Whenever I braise a tough cut of meat, I like to cool the meat in the cooking liquid, refrigerate it overnight, and reheat it the next day for serving. It's not an old wives tale that braised food tastes better the next day - the meat actually changes texture during the cooking, and it is better when reheated than it was when it was first cooked. Than makes this a perfect dish to make ahead. You're not serving leftovers - you're serving planned-ahead food.
If I was making a pot roast, I would have added vegetables and seasonings when I braised the meat, but this time all I was looking for a was a spicy meat to use for tacos, so I skipped the vegetables.

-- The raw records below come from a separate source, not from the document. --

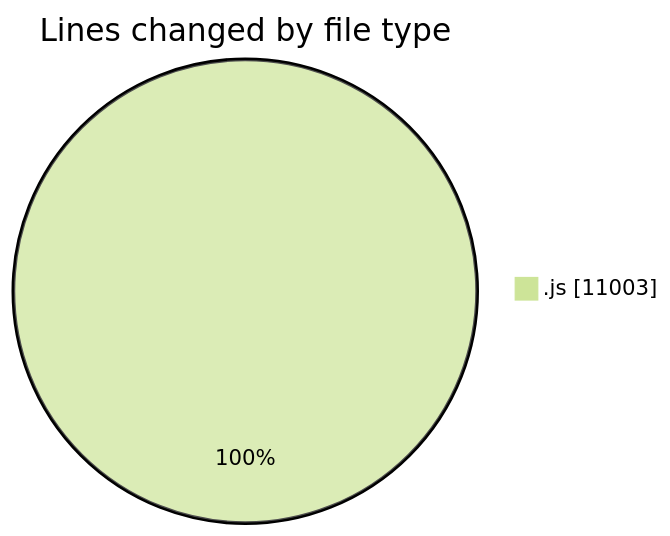
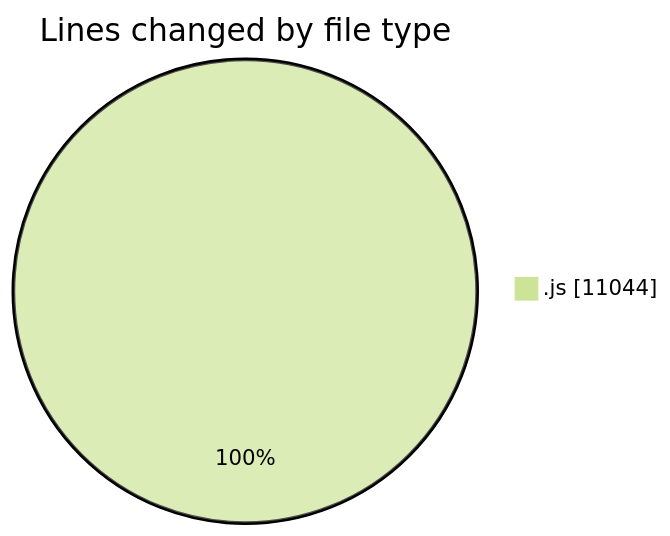
One commit to nxtqubesakshisongat/code-tracking changed the first of 2 diagrams in 2025-08-11/nxtqube_webapp/README.md. Above: the diagram before and after it, drawn with Mermaid (forest theme). The commit also changed other lines of this file and 1 other file, not shown here.

````diff
--- a/2025-08-11/nxtqube_webapp/README.md
+++ b/2025-08-11/nxtqube_webapp/README.md
@@ -21,5 +21,5 @@
 ```mermaid
 pie showData
 title Lines changed by file type
-".js" : 11003
+".js" : 11044
 ```
````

For the seasoning, I used Zane and Zack's Honey Chipotle Hot Sauce. It packs a decent amount of heat, but it's also sweet and smokey, so it's more complex than if you threw a couple hot peppers into the pot. It didn't need anything else for flavoring.
Spicy Brisket Tacos
For the brisket:
1-2 pound brisket
1/4 cup Honey Chipotle Hot Sauce
3 medium potatoes, cooked, peeled, and chopped into roug
Place the brisket in a crock pot or Dutch oven and add water so the meat is half-submerged in the water. For my beef and crockpot, that was about 2 cups of water. Add the Honey Chipotle Hot sauce, stirring it into the water. Cover the crock pot or Dutch oven.
In a crock pot on low, the brisket will take 5-6 hours to cook, depending on your crockpot. In the Dutch oven on a low flame or in the oven at 325 degrees, it will be done in about 2 hours. What's more important than the time is the tenderness. The meat is done when it's fork-tender and shreds easily.
Remove the meat from the crock pot and put it into a suitable storage container. Cover the meat with as much cooking liquid as will fit. Let the meat cool until the container is warm, but not hot, then refrigerate.
The next day, cut or shred the meat. Heat a skillet on medium and add the meat and the chopped potatoes, and heat. Add some of the meat cooking liquid to moisten. You don't want it swimming in liquid, so just add as much as the meat and potatoes absorb.
Serve on tortillas with guacamole, sliced limes for those who like a little extra acid. Pass the hot sauce at the table for those who like more meat.
If you don't have your own favorite guacamole, try this Rick Bayless recipe, or this fast and simple guacamole.
To be clear, I'm not reviewing or endorsing the products in this recipe. I've created the recipe for Fooducopia to post its site and I'm re-posting the recipe here for my readers as well. Then again, since I created the recipe, rest assured that I liked it. I don't cook stuff that we're not going to eat.